Legend and modernity rub shoulders here constantly and the taste for dazzling Arabian palaces has never really gone away. Hotels are at the magnificent end of the spectrum, their entrances still scented with frankincense. The tone is set by the Al Bustan Palace – with an atrium high enough to stand a jumbo jet on its tail.
This is not a land where minimalism comes easily. It may be some time since the Queen of Sheba passed this way, but a love of opulence still lingers like a legend in the sands or the scent of frankincense on the air.
The Sultanate of Splendour

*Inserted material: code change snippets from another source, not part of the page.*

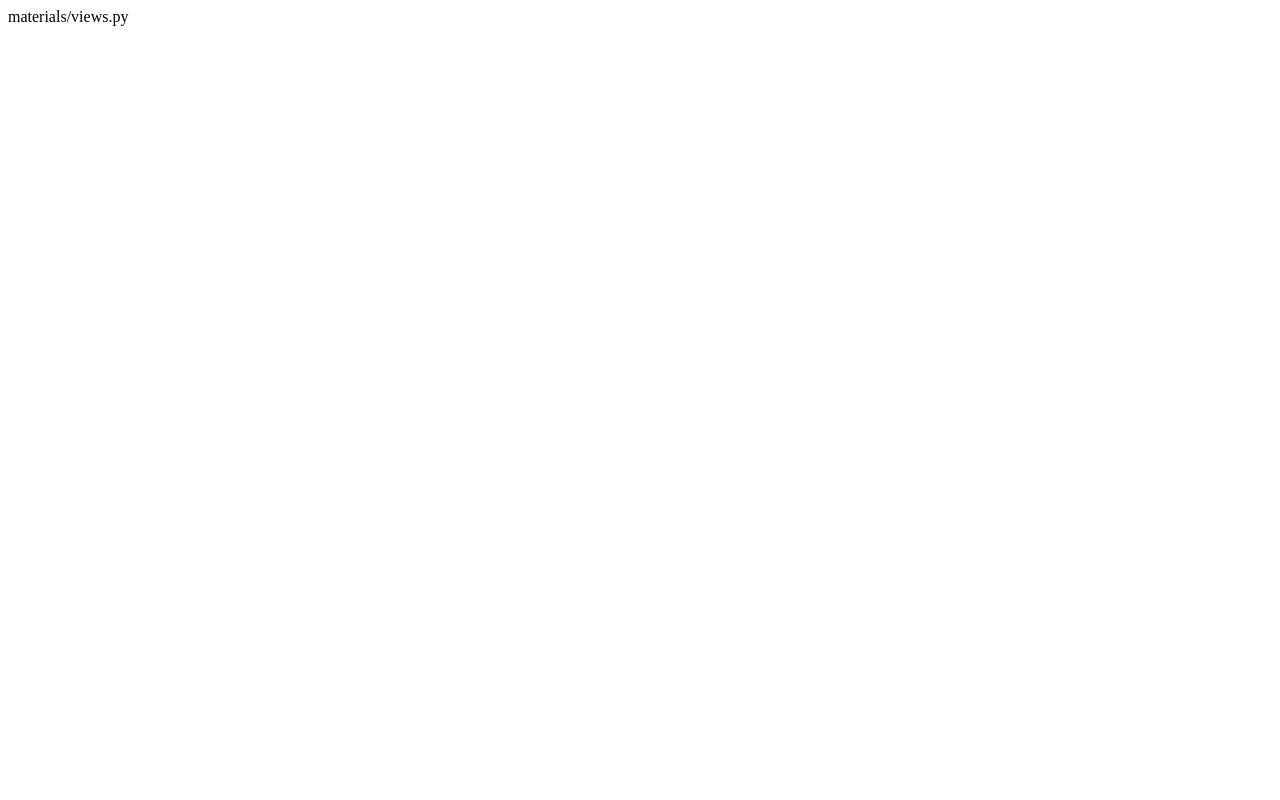
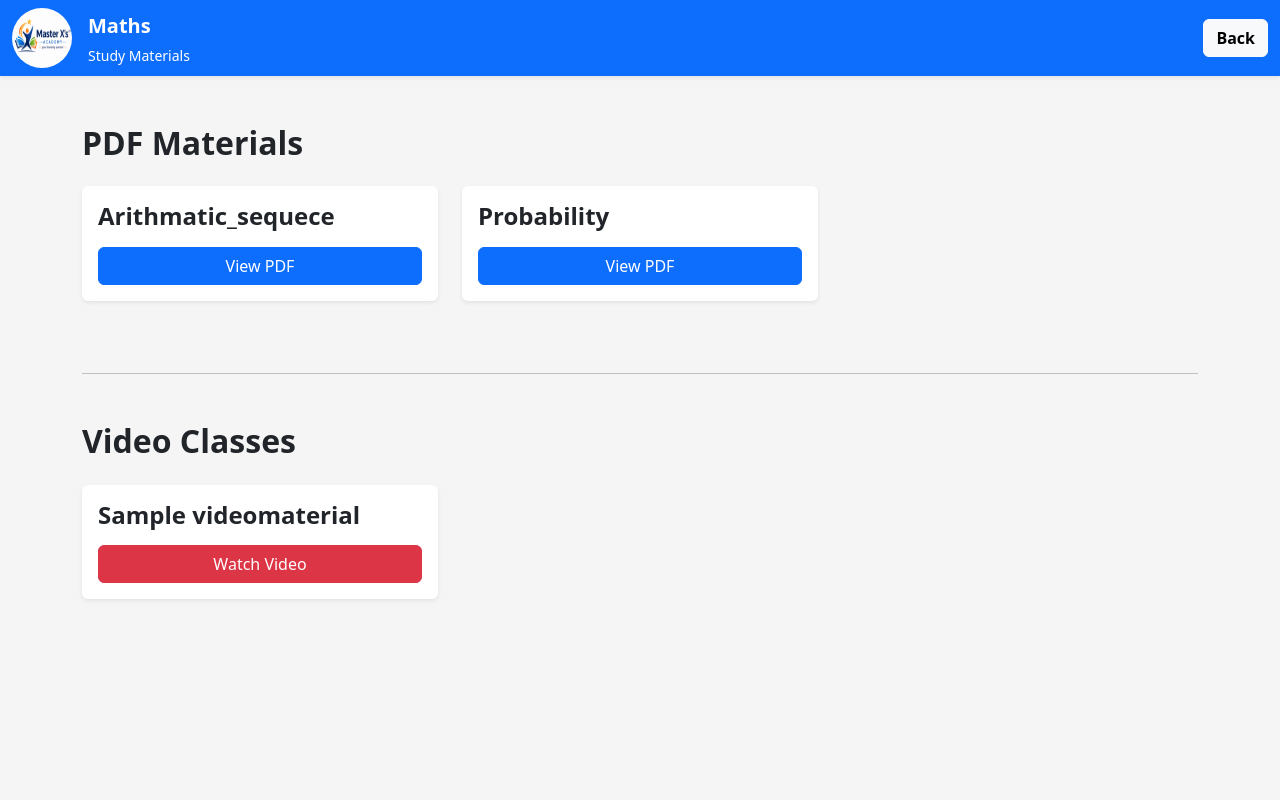
Before and after one commit to dijilmp/tuition-website, a Django app: page /subject/1/ in a window 1280 px wide. Before the commit the page is almost empty. Run offline with Django 5.2, Linux system fonts and the light colour scheme; a user stored in the database is signed in; data comes from the database, SQL or seed files in the repository; both versions use the stored data as it was after the commit; tables that the repository leaves empty hold one stand-in row (values such as "Sample post").

```diff
--- a/templates/subject_materials.html
+++ b/templates/subject_materials.html
@@ -1 +1,115 @@
-materials/views.py
+{% load static %}
+
+<!DOCTYPE html>
+<html>
+
+<head>
+    <meta name="viewport" content="width=device-width, initial-scale=1">
+
+    <title>{{ subject.name }}</title>
+
+    <link href="https://cdn.jsdelivr.net/npm/bootstrap@5.3.3/dist/css/bootstrap.min.css"
+          rel="stylesheet">
+</head>
+
+<body style="background-color:#f5f5f5;">
+
+<nav class="navbar navbar-dark bg-primary shadow-sm">
+    <div class="container-fluid">
+
+        <div class="d-flex align-items-center">
+            <img src="{% static 'images/logo.png' %}"
+                 width="60"
+                 height="60"
+                 class="me-3 rounded-circle">
+
+            <div>
+                <span class="navbar-brand mb-0 h4 fw-bold d-block">
+                    {{ subject.name }}
+                </span>
+
+                <small class="text-white">
+                    Study Materials
+                </small>
+            </div>
+        </div>
+
+        <a href="/dashboard/" class="btn btn-light fw-bold">
+            Back
+        </a>
+
+    </div>
+</nav>
+
+<div class="container mt-5">
+
+    <h2 class="fw-bold mb-4">PDF Materials</h2>
+
+    <div class="row">
+
+        {% for pdf in pdfs %}
+
+        <div class="col-md-4">
+            <div class="card shadow-sm border-0 mb-4">
+                <div class="card-body">
+
+                    <h4 class="fw-bold mb-3">
+                        {{ pdf.title }}
+                    </h4>
+
+                    <a href="{% url 'view_pdf' pdf.id %}"
+                       class="btn btn-primary w-100">
+                        View PDF
+                    </a>
+
+                </div>
+            </div>
+        </div>
+
+        {% empty %}
+
+        <p class="text-muted">No PDF materials available.</p>
+
+        {% endfor %}
+
+    </div>
+
+    <hr class="my-5">
+
+    <h2 class="fw-bold mb-4">Video Classes</h2>
+
+    <div class="row">
+
+        {% for video in videos %}
+
+        <div class="col-md-4">
+            <div class="card shadow-sm border-0 mb-4">
+                <div class="card-body">
+
+                    <h4 class="fw-bold mb-3">
+                        {{ video.title }}
+                    </h4>
+
+                    <a href="{{ video.youtube_url }}"
+                       target="_blank"
+                       class="btn btn-danger w-100">
+                        Watch Video
+                    </a>
+
+                </div>
+            </div>
+        </div>
+
+        {% empty %}
+
+        <p class="text-muted">No video classes available.</p>
+
+        {% endfor %}
+
+    </div>
+
+</div>
+
+</body>
+
+</html>
--- a/tuition_site/urls.py
+++ b/tuition_site/urls.py
@@ -14,8 +14,10 @@ from materials.views import (
 
 urlpatterns = [
 
+    # Admin
     path('admin/', admin.site.urls),
 
+    # Login page
     path(
         '',
         auth_views.LoginView.as_view(
@@ -24,30 +26,46 @@ urlpatterns = [
         name='login'
     ),
 
+    # Optional login URL
+    path(
+        'login/',
+        auth_views.LoginView.as_view(
+            template_name='login.html'
+        ),
+        name='login_page'
+    ),
+
+    # Logout
     path(
         'logout/',
-        auth_views.LogoutView.as_view(),
+        auth_views.LogoutView.as_view(
+            next_page='/'
+        ),
         name='logout'
     ),
 
+    # Dashboard
     path(
         'dashboard/',
         dashboard,
         name='dashboard'
     ),
 
+    # Subject materials
     path(
         'subject/<int:subject_id>/',
         subject_materials,
         name='subject_materials'
     ),
 
+    # PDF preview page
     path(
         'pdf/<int:pdf_id>/',
         view_pdf,
         name='view_pdf'
     ),
 
+    # Protected PDF file
     path(
         'pdf-file/<int:pdf_id>/',
         protected_pdf_file,
@@ -56,6 +74,7 @@ urlpatterns = [
 
 ]
 
+# Media files
 if settings.DEBUG:
     urlpatterns += static(
         settings.MEDIA_URL,
```
Also changed, not shown: db.sqlite3.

Oman remains one of the hottest Middle Eastern destinations for travellers from Asia and the Country Holidays six-day Country of Mountains, Wadis, Deserts & Historic Forts itinerary captures the essence of the nation. After exploring the Natural History Museum, the traditional Old Souk, and the Grand Mosque in Muscat, you’ll pass through the Eastern Hajar Mountains en route to the coastal town of Sur, home to the Dhow Museum (there’s even an opportunity to visit the Ras al Jinz Turtle Reserve). You’ll enjoy an authentic desert camping experience in the Wahiba Desert, a paradisiac oasis with turquoise and sapphire coloured water pools, and explore this mesmerising landscape on 4x4 adventures, returning to camp in time for a BBQ served under the stars. In Ibra, a medieval village in the Jebel Akhdar mountains, you’ll climb ancient watchtowers before journeying to Misfat Al Abruyeen and Bilad Sayt, traditional mountain hamlets that are popular with hikers exploring the region’s deep canyons, home to dramatic rock formations.

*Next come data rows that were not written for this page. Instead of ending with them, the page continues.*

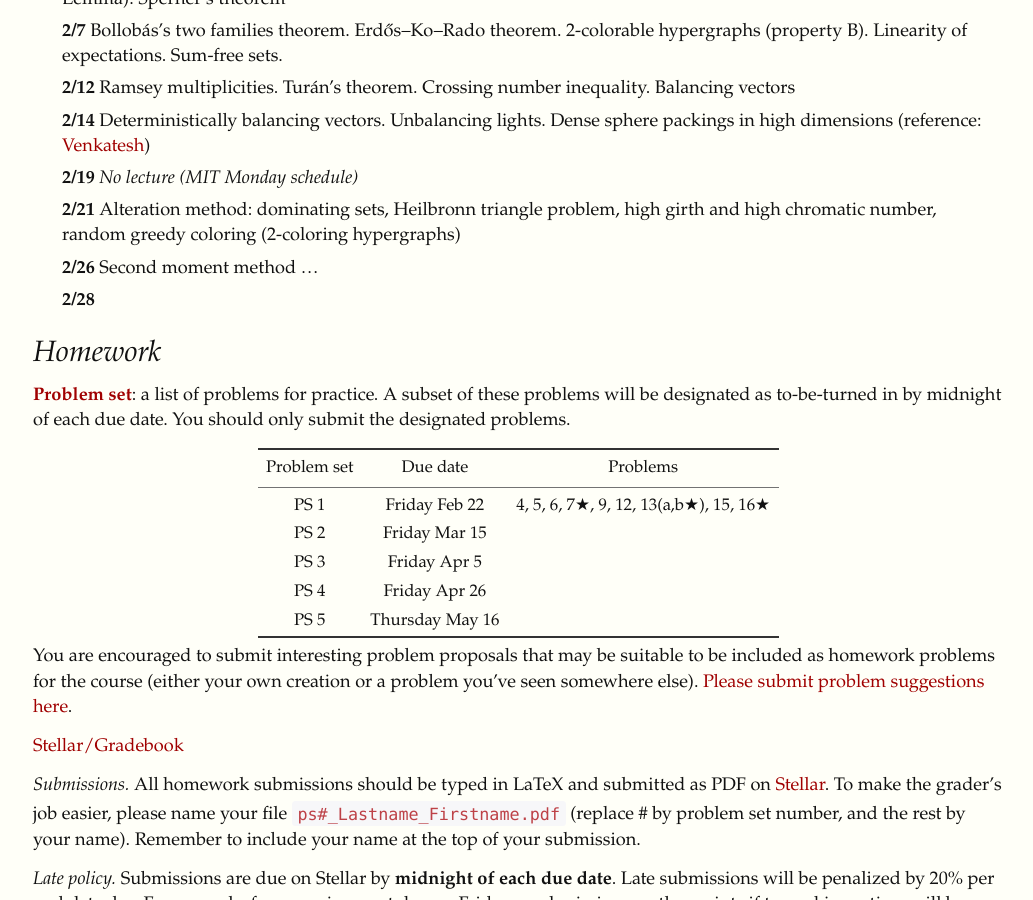
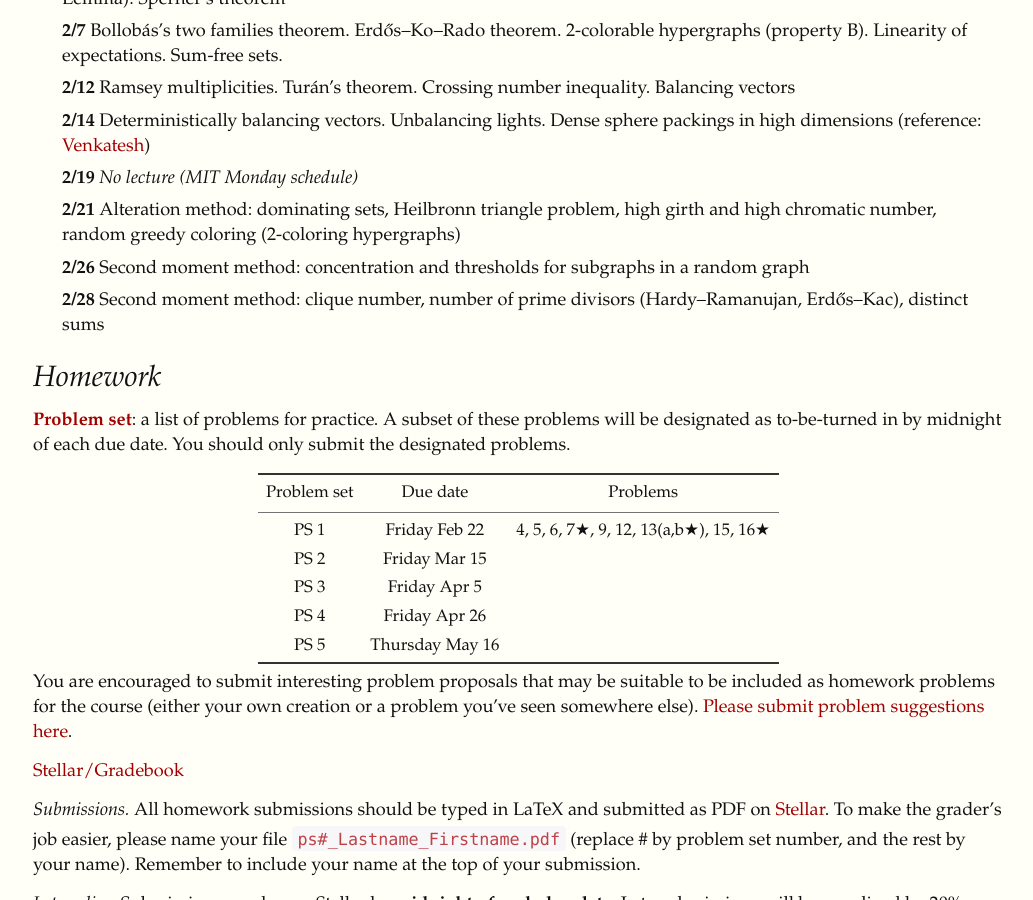
Before and after one commit to yufeizhao/yufeizhao.github.io, a Jekyll site: the page built from pm/index.md, in a window 1280 px wide and 900 px high, scrolled down 737 px. Shown: the whole window, without its empty margins (122-1155 px from the left). Built offline with Jekyll 4.4.1, drawn with Linux system fonts in a browser that asks for light colours; nearby versions of some CDN libraries; formulas are drawn with MathJax 3.

Commit message:
ps, syllabus

```diff
--- a/pm/index.md
+++ b/pm/index.md
@@ -35,8 +35,8 @@ A graduate-level introduction to the probabilistic method, a fundamental and pow
 - **2/14** Deterministically balancing vectors. Unbalancing lights. Dense sphere packings in high dimensions (reference: [Venkatesh](http://math.stanford.edu/~akshay/research/sp.pdf))
 - **2/19** _No lecture (MIT Monday schedule)_
 - **2/21** Alteration method: dominating sets, Heilbronn triangle problem, high girth and high chromatic number, random greedy coloring (2-coloring hypergraphs)
-- **2/26** Second moment method ...
-- **2/28**
+- **2/26** Second moment method: concentration and thresholds for subgraphs in a random graph
+- **2/28** Second moment method: clique number, number of prime divisors (Hardy--Ramanujan, Erdős--Kac), distinct sums
 
 ## Homework
 
```
Also changed, not shown: 1 other file.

The Empty Quarter
A land of myths and mystery, the Empty Quarter, known on the Arabian Peninsula as Rub’ al Khali, has captivated the imaginations of explorers for centuries. The largest sand desert in the world, the Empty Quarter is a fitting name for a sea of shifting sand dunes that covers over 650,000sqkm (making it larger than France). With dunes towering as high as 250 metres, the desert reaches the borders of Oman, the United Arab Emirates, and Yemen but the majority is within the confines of Saudi Arabia.

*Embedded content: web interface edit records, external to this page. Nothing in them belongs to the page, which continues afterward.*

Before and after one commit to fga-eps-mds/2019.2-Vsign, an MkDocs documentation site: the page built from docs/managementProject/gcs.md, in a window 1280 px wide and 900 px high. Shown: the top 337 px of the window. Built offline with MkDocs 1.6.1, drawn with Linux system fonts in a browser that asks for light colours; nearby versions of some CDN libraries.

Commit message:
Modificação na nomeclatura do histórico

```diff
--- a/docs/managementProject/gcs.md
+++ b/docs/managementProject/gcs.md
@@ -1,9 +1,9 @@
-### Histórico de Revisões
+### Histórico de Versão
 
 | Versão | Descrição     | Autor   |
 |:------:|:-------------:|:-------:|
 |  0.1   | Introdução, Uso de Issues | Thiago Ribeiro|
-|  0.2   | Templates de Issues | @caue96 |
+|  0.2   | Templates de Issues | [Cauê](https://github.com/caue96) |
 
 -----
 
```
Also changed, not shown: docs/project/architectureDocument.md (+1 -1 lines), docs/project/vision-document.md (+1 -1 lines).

Of the many myths and legends that linger within the sand seas, the most compelling is that of the Lost City of Iram, an ancient metropolis first mentioned in the Qur’an in the 7th century, that was said to have been pounded into the sands of the Empty Quarter for defying the warnings of the prophet Hud.
Despite the inhospitality of the desert, it’s an increasingly popular destination for intrepid travellers; enjoy your own One Thousand and One Arabian Nights adventure on a four-night itinerary as you tour Oman’s historic town of Salalah before delving into the Dhofar Mountains, a desolately beautiful landscape peppered with ancient frankincense trees, en route to the Rub al Khali, where you’ll camp under the stars, much like the Bedu tribesmen have for centuries.
Anna has been a journalist or over 20 years, specialising in travel for almost 15 of them. She is the author of over 30 books and has written for all of the UK's broadsheets as well as many magazines. She has travelled all over the world from Tierra del Fuego to Iceland and from Botswana to Kazakhstan. She reserves a special place in her heart for the islands of Polynesia where she lived with her young son.